→ Instructions for the task: As you look over the data below, please find each line where the word "scaler" appears, then copy it.

→ Extracted entries:
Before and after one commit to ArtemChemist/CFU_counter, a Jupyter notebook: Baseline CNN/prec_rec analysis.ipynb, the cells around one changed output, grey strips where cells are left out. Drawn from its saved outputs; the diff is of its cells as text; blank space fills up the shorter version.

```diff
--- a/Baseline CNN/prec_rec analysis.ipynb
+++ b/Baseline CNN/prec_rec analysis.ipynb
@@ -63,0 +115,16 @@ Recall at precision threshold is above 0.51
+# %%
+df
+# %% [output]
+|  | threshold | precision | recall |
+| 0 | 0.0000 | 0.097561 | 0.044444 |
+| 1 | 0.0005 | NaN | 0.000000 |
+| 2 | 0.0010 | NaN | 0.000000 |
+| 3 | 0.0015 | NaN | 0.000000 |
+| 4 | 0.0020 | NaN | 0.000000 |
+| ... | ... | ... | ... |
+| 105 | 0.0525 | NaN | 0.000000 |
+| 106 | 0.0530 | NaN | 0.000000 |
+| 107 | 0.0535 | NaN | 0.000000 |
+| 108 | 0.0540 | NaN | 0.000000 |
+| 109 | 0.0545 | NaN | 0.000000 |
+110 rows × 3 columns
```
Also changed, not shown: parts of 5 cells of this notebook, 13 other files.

---

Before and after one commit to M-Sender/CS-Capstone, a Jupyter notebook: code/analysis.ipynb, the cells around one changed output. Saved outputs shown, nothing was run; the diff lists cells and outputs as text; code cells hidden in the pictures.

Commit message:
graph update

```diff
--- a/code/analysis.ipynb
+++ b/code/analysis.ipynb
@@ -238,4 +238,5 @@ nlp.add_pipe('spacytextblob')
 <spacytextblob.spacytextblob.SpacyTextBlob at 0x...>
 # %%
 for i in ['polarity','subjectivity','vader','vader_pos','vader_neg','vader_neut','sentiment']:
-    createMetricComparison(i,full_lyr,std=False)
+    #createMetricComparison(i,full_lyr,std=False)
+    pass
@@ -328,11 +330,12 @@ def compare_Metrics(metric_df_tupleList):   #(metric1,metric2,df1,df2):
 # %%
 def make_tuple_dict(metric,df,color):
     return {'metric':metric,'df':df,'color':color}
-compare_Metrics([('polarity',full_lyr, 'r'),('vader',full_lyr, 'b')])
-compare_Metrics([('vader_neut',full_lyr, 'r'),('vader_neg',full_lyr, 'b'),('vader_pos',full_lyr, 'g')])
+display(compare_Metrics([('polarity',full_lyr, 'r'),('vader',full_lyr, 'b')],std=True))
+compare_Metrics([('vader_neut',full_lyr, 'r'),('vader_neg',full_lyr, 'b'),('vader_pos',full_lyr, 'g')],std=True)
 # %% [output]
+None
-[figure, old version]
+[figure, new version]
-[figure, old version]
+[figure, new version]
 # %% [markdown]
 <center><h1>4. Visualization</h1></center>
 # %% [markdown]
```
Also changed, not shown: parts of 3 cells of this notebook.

---

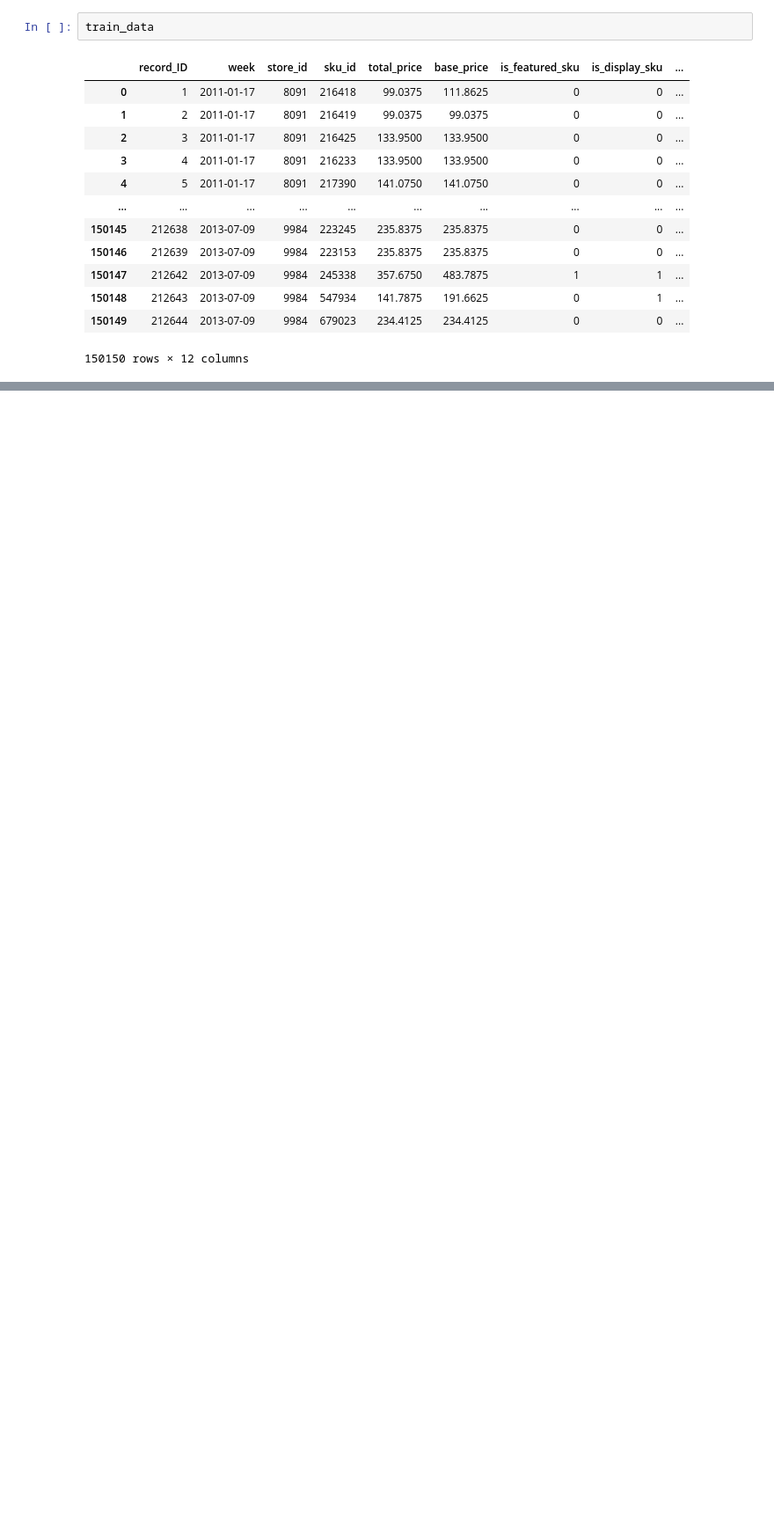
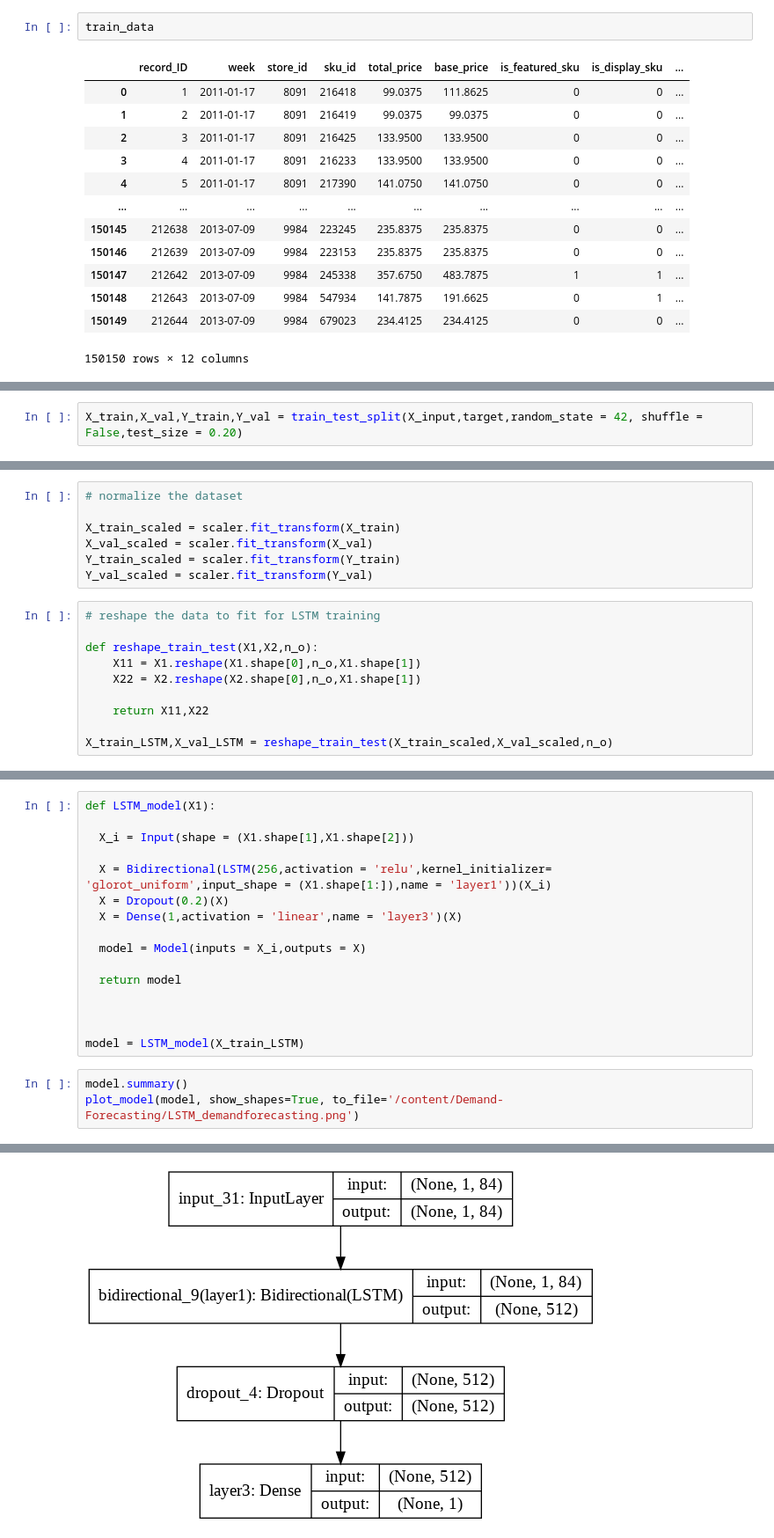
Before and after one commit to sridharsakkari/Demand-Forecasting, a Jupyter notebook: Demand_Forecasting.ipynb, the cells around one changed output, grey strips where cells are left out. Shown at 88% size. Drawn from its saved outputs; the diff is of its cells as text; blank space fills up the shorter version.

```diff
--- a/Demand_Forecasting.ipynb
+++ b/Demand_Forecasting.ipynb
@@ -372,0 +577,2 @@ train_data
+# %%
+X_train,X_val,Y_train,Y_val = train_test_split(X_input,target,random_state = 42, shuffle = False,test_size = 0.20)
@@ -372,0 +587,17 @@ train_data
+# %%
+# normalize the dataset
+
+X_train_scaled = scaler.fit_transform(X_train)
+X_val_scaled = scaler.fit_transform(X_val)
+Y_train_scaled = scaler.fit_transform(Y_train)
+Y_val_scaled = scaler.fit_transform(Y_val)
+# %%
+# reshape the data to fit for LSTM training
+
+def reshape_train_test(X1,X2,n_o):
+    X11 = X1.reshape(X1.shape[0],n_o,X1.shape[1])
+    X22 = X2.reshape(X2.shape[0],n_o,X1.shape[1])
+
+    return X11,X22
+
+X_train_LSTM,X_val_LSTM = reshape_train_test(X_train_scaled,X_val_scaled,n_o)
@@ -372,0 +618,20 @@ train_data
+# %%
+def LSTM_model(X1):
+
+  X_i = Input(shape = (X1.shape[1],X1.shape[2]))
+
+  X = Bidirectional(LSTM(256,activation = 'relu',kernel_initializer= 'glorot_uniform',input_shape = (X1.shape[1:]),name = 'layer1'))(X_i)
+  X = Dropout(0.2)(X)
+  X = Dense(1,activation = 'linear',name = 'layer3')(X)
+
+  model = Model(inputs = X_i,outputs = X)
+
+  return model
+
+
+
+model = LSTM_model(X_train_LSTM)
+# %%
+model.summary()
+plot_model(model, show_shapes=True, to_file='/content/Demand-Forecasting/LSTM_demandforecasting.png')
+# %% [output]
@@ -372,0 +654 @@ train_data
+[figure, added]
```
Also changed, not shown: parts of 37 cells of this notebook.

→ Written reply:
+X_train_scaled = scaler.fit_transform(X_train)
+X_val_scaled = scaler.fit_transform(X_val)
+Y_train_scaled = scaler.fit_transform(Y_train)
+Y_val_scaled = scaler.fit_transform(Y_val)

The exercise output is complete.